## Work instructions
Give back all of the data exactly as it stands, with the pictures removed.

## Records provided

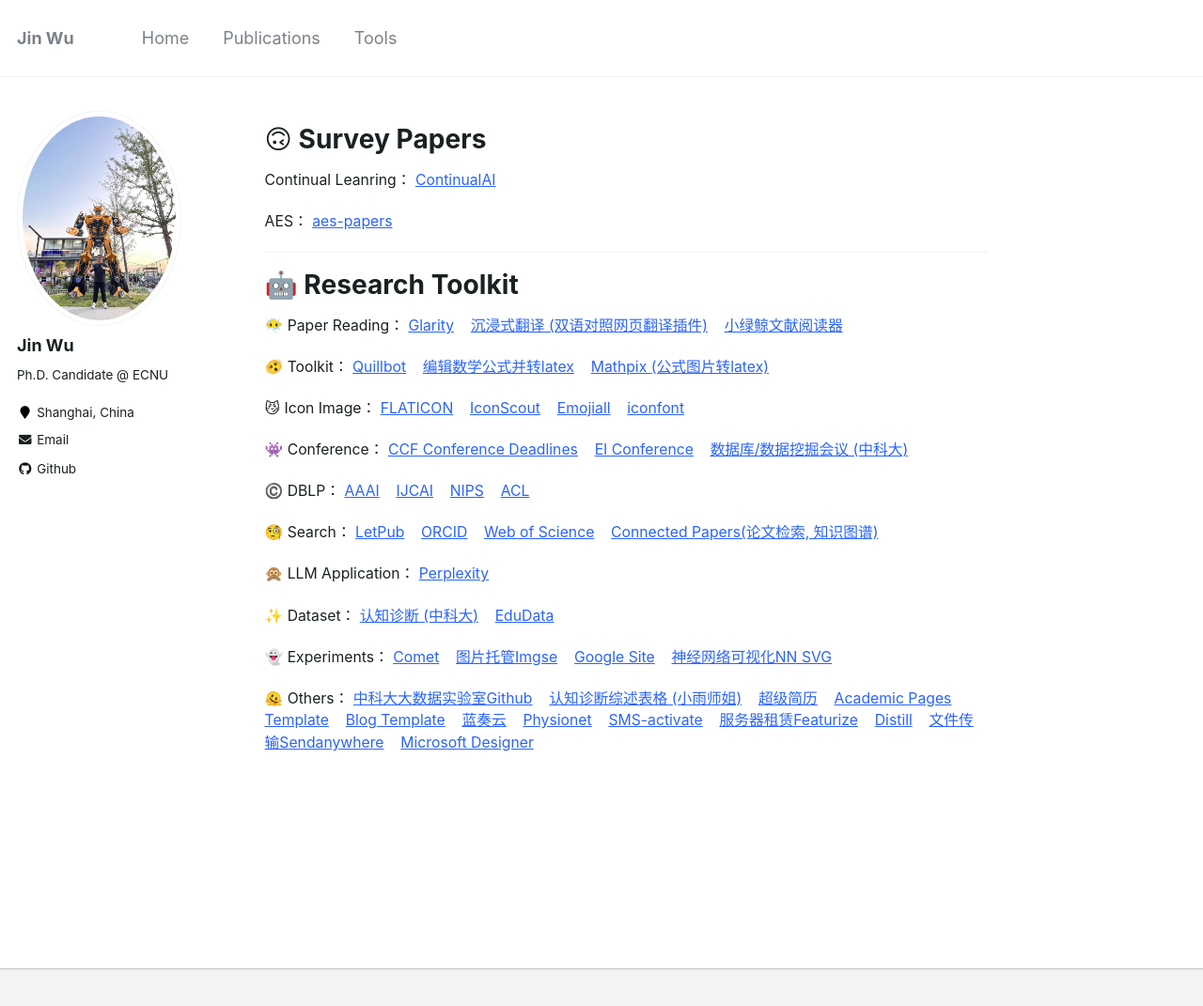
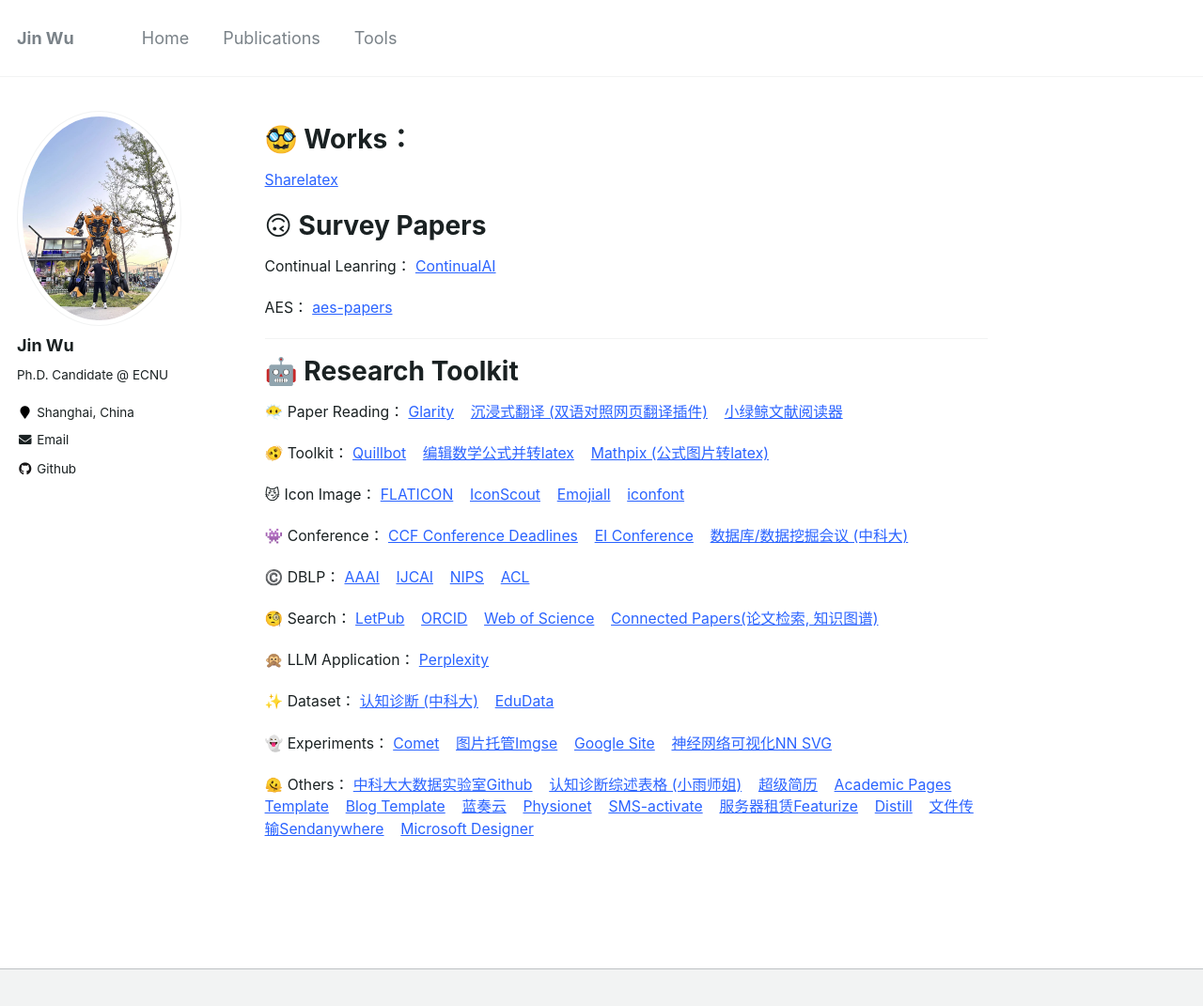
Before and after one commit to WooTzins/WooTzins.github.io, a Jekyll site: the page built from _pages/tools.md, in a window 1280 px wide and 1104 px high. Shown: the top 1071 px of the window at 94% size. Built offline with Jekyll 4.4.1, drawn with Linux system fonts in a browser that asks for light colours.

Commit message:
Update tools.md

```diff
--- a/_pages/tools.md
+++ b/_pages/tools.md
@@ -3,6 +3,10 @@ title: ""
 permalink: /tools/
 author_profile: true
 ---
+
+🥸 Works：
+======
+<a href="[https://glarity.app/zh-CN](https://sharelatex.cstcloud.cn/project)">Sharelatex</a> &nbsp;&nbsp;
 
 🙃 Survey Papers
 ======
```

## Solution
Before and after one commit to WooTzins/WooTzins.github.io, a Jekyll site: the page built from _pages/tools.md, in a window 1280 px wide and 1104 px high. Shown: the top 1071 px of the window at 94% size. Built offline with Jekyll 4.4.1, drawn with Linux system fonts in a browser that asks for light colours.

Commit message:
Update tools.md

```diff
--- a/_pages/tools.md
+++ b/_pages/tools.md
@@ -3,6 +3,10 @@ title: ""
 permalink: /tools/
 author_profile: true
 ---
+
+🥸 Works：
+======
+<a href="[https://glarity.app/zh-CN](https://sharelatex.cstcloud.cn/project)">Sharelatex</a> &nbsp;&nbsp;
 
 🙃 Survey Papers
 ======
```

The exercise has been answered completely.